Anyway.  It was a free app so I really can't bitch too much.  I loved it for years, and I wish Foursquare the best of luck. 'course I will soon no longer get my 20% discount at Vovito, or my free cookie every day at the cafe down the road (not that I need more cookies!)

Anyone know of a good replacement app?

( (*) - Wow - they changed the icon.  Great... *boggle*  So the top screenshot was edited, to place the old icon there)

Friday, August 1, 2014


Latest version of StationRipper is up here:  

Minor update to recording/downloading Pandora.

Sunday, October 13, 2013

While my new job has been keeping my from PhoneBomber (and the other apps I planned on working on), I continued to think about it location-aware gaming.

I've recently been playing Qonqr - really the first location-aware game that I think has really taken off.  I've been enjoying playing it - even have driven to different areas to place bases in better faction areas. Fun :)

Some of the things I've noted, that I will take as feedback into my own games:
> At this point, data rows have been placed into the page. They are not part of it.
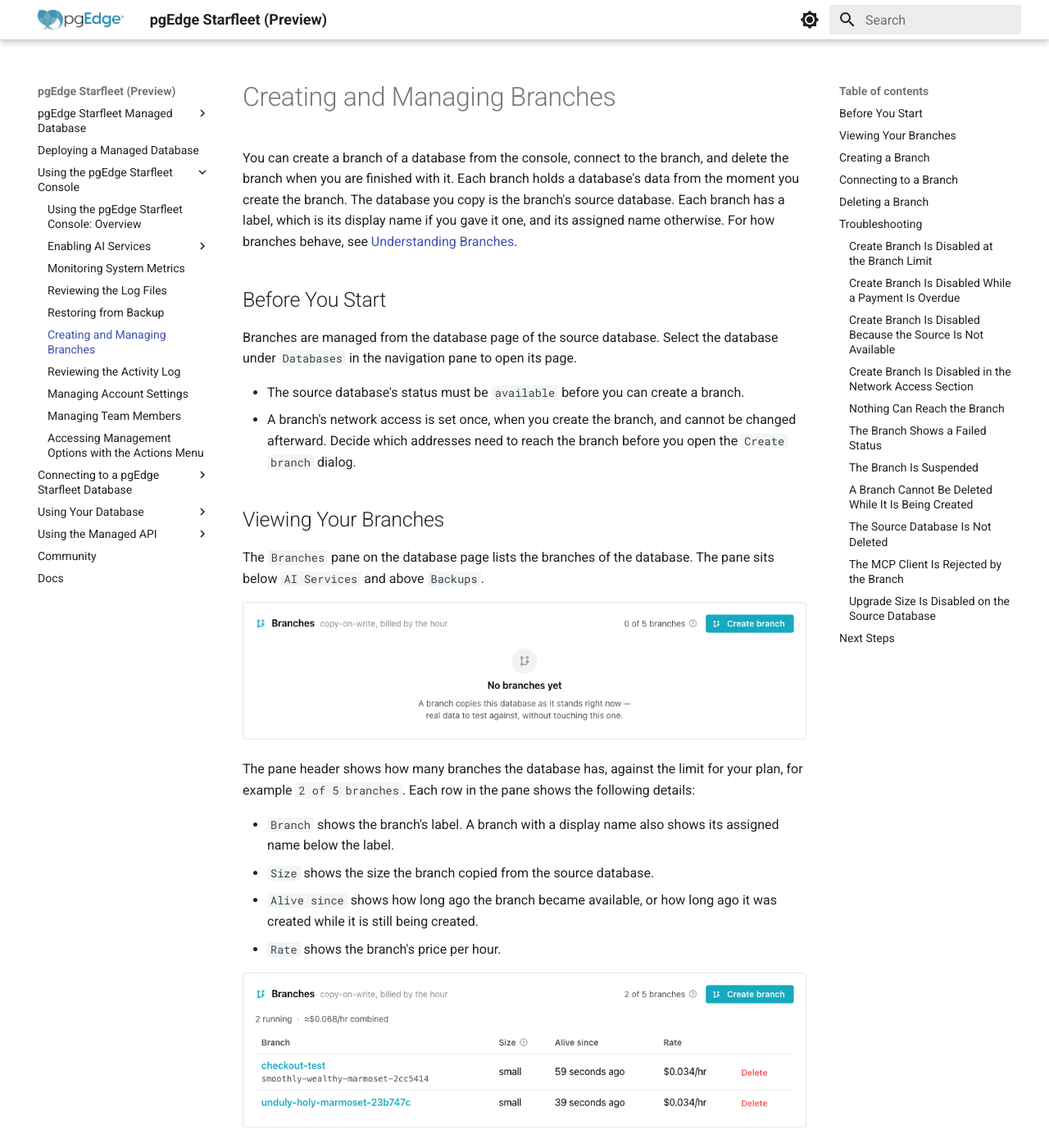
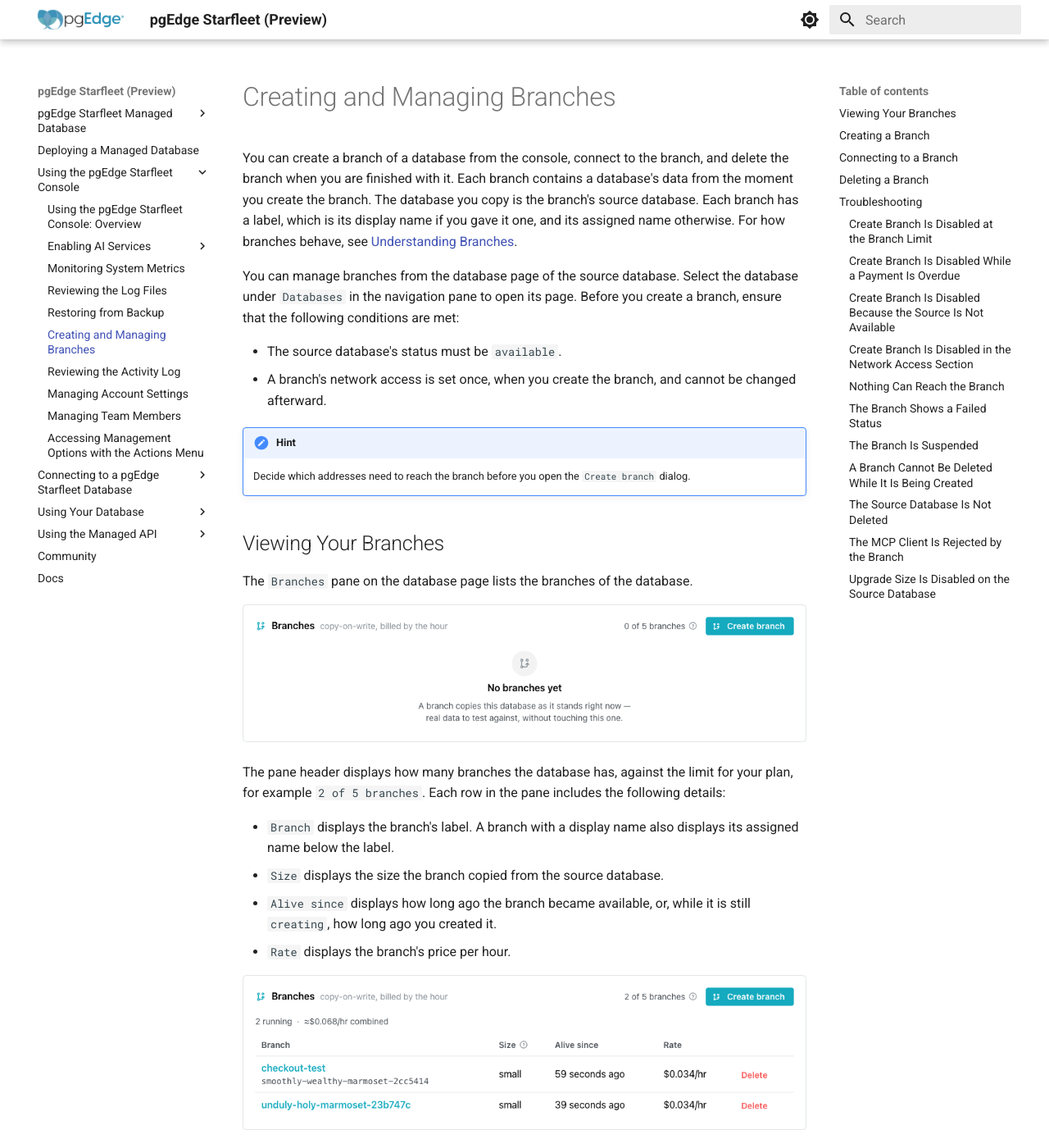
Before and after one commit to pgEdge/pgedge-starfleet-docs, an MkDocs documentation site: the page built from docs/managed/using_console/managed_branches.md, in a window 1280 px wide and 1400 px high. Shown: the whole window at 82% size. Built offline with MkDocs 1.6.1 and Material for MkDocs 9.7.7, drawn with Linux system fonts in a browser that asks for light colours; some of the changed text lies outside the part shown.

Commit message:
Review managed_branches.md pages and remove Before You Start headings
Fact-check and fix the branch/source-database "parent" terminology,
clarify the post-deletion backup hint, restructure bullet lists,
fix passive voice and a grammar error, and unify shows/show to
displays/display throughout using_console/managed_branches.md.

Remove the "## Before You Start" heading from both
using_console/managed_branches.md and api/managed_restish.md; the
content now flows directly from each page's intro.

```diff
--- a/docs/managed/using_console/managed_branches.md
+++ b/docs/managed/using_console/managed_branches.md
@@ -2,51 +2,53 @@
 
 You can create a branch of a database from the console, connect to the
 branch, and delete the branch when you are finished with it. Each branch
-holds a database's data from the moment you create the branch. The
+contains a database's data from the moment you create the branch. The
 database you copy is the branch's source database. Each branch has a
 label, which is its display name if you gave it one, and its assigned name
 otherwise. For how branches behave, see
 [Understanding Branches](../using_database/managed_branches.md).
 
-## Before You Start
+You can manage branches from the database page of the source
+database. Select the database under `Databases` in the navigation
+pane to open its page. Before you create a branch, ensure that the
+following conditions are met:
 
-Branches are managed from the database page of the source database.
-Select the database under `Databases` in the navigation pane to open its
-page.
+- The source database's status must be `available`.
+- A branch's network access is set once, when you create the branch,
+  and cannot be changed afterward.
 
-- The source database's status must be `available` before you can create
-  a branch.
-- A branch's network access is set once, when you create the branch, and
-  cannot be changed afterward. Decide which addresses need to reach the
-  branch before you open the `Create branch` dialog.
+!!! hint
+
+    Decide which addresses need to reach the branch before you open
+    the `Create branch` dialog.
 
 ## Viewing Your Branches
 
 The `Branches` pane on the database page lists the branches of the
-database. The pane sits below `AI Services` and above `Backups`.
+database.
 
 ![The Branches pane with no branches](../images/managed_branches_card_empty.png)
 
-The pane header shows how many branches the database has, against the
+The pane header displays how many branches the database has, against the
 limit for your plan, for example `2 of 5 branches`. Each row in the pane
-shows the following details:
+includes the following details:
 
-- `Branch` shows the branch's label. A branch with a display name also
-  shows its assigned name below the label.
-- `Size` shows the size the branch copied from the source database.
-- `Alive since` shows how long ago the branch became available, or how
-  long ago it was created while it is still being created.
-- `Rate` shows the branch's price per hour.
+- `Branch` displays the branch's label. A branch with a display name also
+  displays its assigned name below the label.
+- `Size` displays the size the branch copied from the source database.
+- `Alive since` displays how long ago the branch became available, or,
+  while it is still `creating`, how long ago you created it.
+- `Rate` displays the branch's price per hour.
 
 ![The Branches pane with two branches](../images/managed_branches_card.png)
 
-Select a branch's label to open the branch's page. For the limits on each
-plan, see
+Select a branch's label to open the branch's page. To review the
+limits for each plan, see
 [Understanding Branches](../using_database/managed_branches.md#limits-on-branches).
 
 ## Creating a Branch
 
-A new branch starts from the source database's data at the moment you
+A new branch includes the data from the source database at the moment you
 select `Create branch`. To create a branch:
 
 1. On the source database's page, select `Create branch` in the
@@ -57,98 +59,102 @@ select `Create branch`. To create a branch:
 2. Optionally, enter a display name of up to 25 characters in
    `Display name`.
 
-    The display name is shown only in the console. pgEdge assigns the
-    branch's name, which is also its hostname, and the branch's page shows it
-    when the branch is `available`.
+    The console shows the display name only there. pgEdge assigns the
+    branch's name, which is also its hostname, and the branch's page
+    displays it when the branch is `available`.
 
-3. Read the `Size` section, which shows the size the branch copies from
+3. Read the `Size` section, which displays the size the branch copies from
    the source.
 
     A branch cannot be resized later, and resizing the source database
     does not change the branch.
 
 4. In the `Network access` section, choose which addresses can reach the
-   branch's Postgres, because this choice cannot be changed later:
+   branch's Postgres; this choice cannot be changed later:
 
-    - The option that begins with `Copy` gives the branch the source
-      database's current allowlist rules. This option is selected by
+    - The `Copy...` option gives the branch the source database's
+      current allowlist rules. The console selects this option by
       default when the source has rules.
-    - Select `Set rules just for this branch` to allow only the ranges you
-      add. Select `Add my current IP`, which shows your address, or enter
-      another range. After the first range, `Add range` adds another.
+    - Select `Set rules just for this branch` to allow only the
+      ranges you add. Select `Add my current IP`, which displays your
+      address, or enter another range. After the first range, `Add
+      range` adds another.
 
     The MCP server and RAG server on the branch keep the allowlists they
     had on the source, whichever option you choose.
 
-    To change network access afterward, create a new branch and delete
-    this one.
+    To modify network access afterward, create a new branch and delete
+    this branch.
 
-5. Read the `What this costs` section, which lists what the branch costs
+5. Review the `What this costs` section, which lists what the branch costs
    per hour.
 
-    The branch is billed by the hour from when it becomes available, until
-    you request its deletion.
+    pgEdge bills the branch by the hour from when it becomes
+    available, until you request its deletion.
 
 6. Select `Create branch`.
 
-    The branch's row shows `Creating` until the branch is ready, then the
+    The branch's row displays `Creating` until the branch is ready, then the
     branch's status becomes `available`.
 
 ![The Create branch dialog](../images/managed_branch_create.png)
 
 ## Connecting to a Branch
 
-The branch's page shows the branch's connection details when the branch
+The branch's page displays the branch's connection details when the branch
 is `available`. Select the branch's label in the `Branches` pane to open
 the branch's page.
 
-The `Connect` pane on the branch's page shows the following details:
+The `Connect` pane on the branch's page displays the following details:
 
 - `Connection string` and `psql command` connect to the branch's own
   hostname, which is its assigned name.
-- `Domain` shows the branch's hostname.
+- `Domain` displays the branch's hostname.
 - `Database name` and `User` match the source database.
 - `Password` is the branch's own password, which is different from the
   source database's password.
 
-The `ALLOWED IP RANGES` list shows the branch's network access, marked
+The `ALLOWED IP RANGES` list displays the branch's network access, marked
 `FIXED AT CREATION`. The list is read-only.
 
-The `Services` pane shows the MCP server and RAG server the branch copied from
-the source database. If the branch has an MCP server, that server has its own
-address and a separate MCP token. The source's address and token do not work
-against the branch. Select `Copy branch token` in the `Services` pane, and give
-the client that token. The branch's page does not show the MCP server's
-address, so read the address from the branch's details in the Managed API, as
-[Using the Managed API](../api/managed_index.md) describes.
+The `Services` pane displays the MCP server and RAG server the branch
+copied from the source database. If the branch has an MCP server,
+that server has a different address and a separate MCP token; the
+source's address and token do not work against the branch.
 
 ![The branch page](../images/managed_branch_details.png)
 
-For connecting with a client, see
+For more information about client connections, see
 [Connecting to a pgEdge Starfleet Database](../connecting/managed_index.md).
 
 ## Deleting a Branch
 
 Deleting a branch removes the branch and its data. Branches have no
-backups, so a deleted branch cannot be restored. To delete a branch:
+backups, so after being deleted, the branch cannot be restored. To
+delete a branch:
 
 1. In the `Branches` pane, select `Delete` on the branch's row, or select
    `Delete branch` on the branch's page.
 
     The `Delete branch` dialog opens.
 
-2. Type the branch's label, as the dialog shows it.
+2. Type the branch's label, as displayed.
 
 3. Select `Delete branch`.
 
-    The branch and its data are lost, and no backup can bring them back.
-    Create a new branch from the source database if you need the data
-    again.
+    The branch and its data are removed.
 
 ![The Delete branch dialog](../images/managed_branch_delete.png)
 
+!!! hint
+
+    The branch has no backups of its own, but the source database's
+    backups still contain your data as of the moment you created the
+    branch. Deleting the branch loses only the changes you made on
+    the branch itself, which those backups never captured.
+
 Billing for the branch stops when you select `Delete branch`, and the
-branch stops counting toward your limit. The row shows `Deleting` until
+branch stops counting toward your limit. The row displays `Deleting` until
 the branch is removed.
 
 ## Troubleshooting
@@ -165,21 +171,21 @@ longer need to free its slot.
 
 ![The Create branch button disabled at the branch limit](../images/managed_branch_at_limit.png)
 
-On a trial, hovering over the button shows a card with an
+On a trial, hovering over the button displays a card with an
 `Add a payment method` link, stating that trials allow 3 branches per
 database. Select `Add a payment method` to allow 5 branches per database, or
 delete a branch to free its slot.
 
 ### Create Branch Is Disabled While a Payment Is Overdue
 
-The `Branches` pane shows a banner reading
+The `Branches` pane displays a banner reading
 `Branching is blocked while this subscription is past due.` The
 subscription has an unpaid invoice. Select `Review billing` in the banner,
 and settle the invoice to create branches again.
 
 ### Create Branch Is Disabled Because the Source Is Not Available
 
-The tooltip says the source database has to be available first, and
+The tooltip says the source database must be available first, and
 names its current status. A branch copies the source as it stands, so the
 source database must be `available`. Create the branch when the source
 database's status returns to `available`.
@@ -194,9 +200,10 @@ Add at least one range, then select `Create branch`.
 
 ### Nothing Can Reach the Branch
 
-The branch's page shows `Nothing can reach this branch`. The branch was
-created with no allowed ranges, and its network access cannot be changed.
-Create a new branch with the ranges you need, then delete this branch.
+The branch's page displays `Nothing can reach this branch`. The branch
+was created with no allowed network ranges, and its network access
+cannot be changed. Create a new branch with the ranges you need, then
+delete this branch.
 
 ### The Branch Shows a Failed Status
 
@@ -205,37 +212,38 @@ the branch and create a new one.
 
 ### The Branch Is Suspended
 
-The branch's page shows `This branch is suspended`. The subscription is
+The branch's page displays `This branch is suspended`. The subscription is
 unpaid or has expired, so the branch is hibernated and cannot be reached.
 Billing for the branch is paused. Select `Review billing` and settle the
 subscription to resume the branch.
 
 ### A Branch Cannot Be Deleted While It Is Being Created
 
-The branch's row shows `Provisioning…` where `Delete` normally appears. On
-the branch's page, confirming `Delete branch` shows an error in the dialog.
+The branch's row displays `Provisioning…` where `Delete` normally appears. On
+the branch's page, confirming `Delete branch` displays an error in the dialog.
 A branch whose status is `creating` cannot be deleted. Delete the branch
 when its status is `available`.
 
 ### The Source Database Is Not Deleted
 
-After you select `Delete Database`, the source database is not deleted.
-The dialog says that the branches are deleted with the database, but the
-console does not delete a database that still has branches. Delete each of
-the database's branches first, including any `failed` branch, then delete
-the database. A branch whose status is `creating` also blocks the delete,
-so delete that branch when its status is `available`.
+After you select `Delete Database`, the source database remains. The
+dialog says deleting the database also deletes the branches, but the
+console refuses to delete a database that still has branches. Delete
+each of the database's branches first, including any `failed` branch,
+then delete the database. A branch whose status is `creating` also
+blocks the delete, so delete that branch when its status is
+`available`.
 
 ### The MCP Client Is Rejected by the Branch
 
-An MCP client that works against the source database is refused by the
-branch. The branch's MCP server has its own address and token, and the
+The branch refuses an MCP client that works against the source
+database. The branch's MCP server has its own address and token, and the
 source's do not work against it. Give the client the branch's own address,
 and select `Copy branch token` on the branch's page to give it the branch's
 own token.
 
-A client that is still refused with the branch's own token is connecting
-from an address the branch's MCP server does not allow. The branch copied
+A client the branch still refuses, despite using its own token, is
+connecting from an address its MCP server does not allow. The branch copied
 the source's MCP allowlist when the branch was created, and that copy cannot
 be changed. Add the client's address to the source database's MCP server
 allowlist, then create a new branch and delete this one.
@@ -246,14 +254,7 @@ allowlist, then create a new branch and delete this one.
 its `Plan & billing` pane. A database cannot be resized while it has
 branches, because each branch keeps the size it was created with. Delete
 the database's branches first, then resize the database. A database whose
-only branches are `failed` shows `Upgrade size` enabled, but the resize is
-refused until those branches are deleted.
+only branches are `failed` displays `Upgrade size` enabled, but the platform
+refuses the resize until you delete those branches.
 
 ![The Actions menu with Upgrade size disabled](../images/managed_branch_resize_blocked.png)
-
-## Next Steps
-
-For how branches behave, see
-[Understanding Branches](../using_database/managed_branches.md). For
-connecting with psql, pgAdmin or the AI DBA Workbench, see
-[Connecting to a pgEdge Starfleet Database](../connecting/managed_index.md).
```
Also changed, not shown: docs/managed/api/managed_restish.md (+0 -2 lines), docs/managed/using_database/managed_branches.md (+24 -27 lines).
  1. The low levels are 100% grind, at least for players starting now.  Everywhere around me are players that are max level and Scope.  I really can't do much - can't really take a base fom my faction group, and can't really attack an enemy in any useful way. So I've been grinding exp.  I just made level 100 today - but really feel that I need to grind on scope upgrades now.
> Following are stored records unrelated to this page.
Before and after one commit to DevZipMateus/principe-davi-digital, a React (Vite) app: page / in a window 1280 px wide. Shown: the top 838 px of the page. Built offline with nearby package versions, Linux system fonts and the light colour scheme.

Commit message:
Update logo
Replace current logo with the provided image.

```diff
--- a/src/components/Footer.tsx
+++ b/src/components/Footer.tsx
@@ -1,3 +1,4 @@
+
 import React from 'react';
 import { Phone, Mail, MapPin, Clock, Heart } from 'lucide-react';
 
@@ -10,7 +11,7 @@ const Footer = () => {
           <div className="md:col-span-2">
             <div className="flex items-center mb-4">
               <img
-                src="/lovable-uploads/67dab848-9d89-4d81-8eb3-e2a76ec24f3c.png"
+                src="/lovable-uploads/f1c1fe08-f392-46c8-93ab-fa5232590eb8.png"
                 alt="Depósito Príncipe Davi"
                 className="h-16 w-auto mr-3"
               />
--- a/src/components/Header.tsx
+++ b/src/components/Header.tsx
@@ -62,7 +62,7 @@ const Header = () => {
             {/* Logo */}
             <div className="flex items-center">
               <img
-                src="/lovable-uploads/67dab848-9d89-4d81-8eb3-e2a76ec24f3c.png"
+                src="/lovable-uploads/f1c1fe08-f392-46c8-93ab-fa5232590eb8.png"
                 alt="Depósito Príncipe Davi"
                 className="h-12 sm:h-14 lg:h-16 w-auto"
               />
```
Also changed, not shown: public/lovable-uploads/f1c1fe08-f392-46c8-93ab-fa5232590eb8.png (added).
    The take-away from this is to make SURE that the lower level of the game has some point.  Even WoW and EQ had a bit of a point in grinding exp - quests and the like.
  2. They've done this to some extent - but figure out a way to extend the reach of players.  The location based part should be front and center, but there should be a way to reach out - through set portals, helping guild/faction mates in other areas, etc.
  3. Extend that reach outside of location-based.  For example, I should be able to create a portal, and then use that portal for a period of time from wherever (including via the browser on my PC).
  4. As part of extended reach, and the browser, the game should ALWAYS allow the user to do something.  If the game play would be upsetted by constant attacks, then come up with something else (crafting?  Let players, over time, create items that would otherwise have to be bought? New stuff? SOMETHING that lets me play more!)
  5. Give better feedback on what's going on.  I really don't get a sense of what others in my faction group are doing - like, who else besides the zone holder is holding the zone.  If an enemy attacks me, I'm not really aware of this (beyond noticing my bot levels go down).  A sense of in-game community is critical.
  6. Allow players to communicate and group in-game.  You can use in-game mail, but that's tough to really use at any kind of useful scale.  It looks like most player are going out-of-game to self-organize.  It would be great if you could form "groups" that worked together for a period of time + had good 
I'm not sure at this point if I'll be continuing with PhoneBomber.  Been thinking about doing a Google Glasses version (as it would be easy to do, and very playable, on that platform).  Really thinking of doing G&E, or Other World.

Tuesday, March 22, 2011

Was in a interview in the Bay Area and...

mentioned that, before the interview, I had been placing bombs all around the campus.

Thought that would be a good talking point, as one of the reasons they wanted to talk to me was my various apps, with a focus on PhoneBomber.

As PhoneBomber is all about placing bombs, disarming them, and blowing shiat up, I THOUGHT that would be ok.... did I mention that security goons just don't get massively-multiplayer, location-aware games!?!?! :)

Sunday, March 20, 2011

20K, Lots of Bombs!

PhoneBomber is doing pretty good - heading to 25,000 users.  At any given time there's over 10,000 bombs queued up - and there have been over 1 million placed.  Bunch of people look very active, and ALL over the place.

You can see details over at

Here's a map of all bombs that have blown up since the end of last year (ouch!)

Tuesday, March 15, 2011


The latest version has a Layar in it - so you can now SEE the bombs around you! Very cool AR app.  Working on getting the layar approved, and then will launch from PhoneBomber.  They don't have a embedded version for Android yet, so will look at just launching...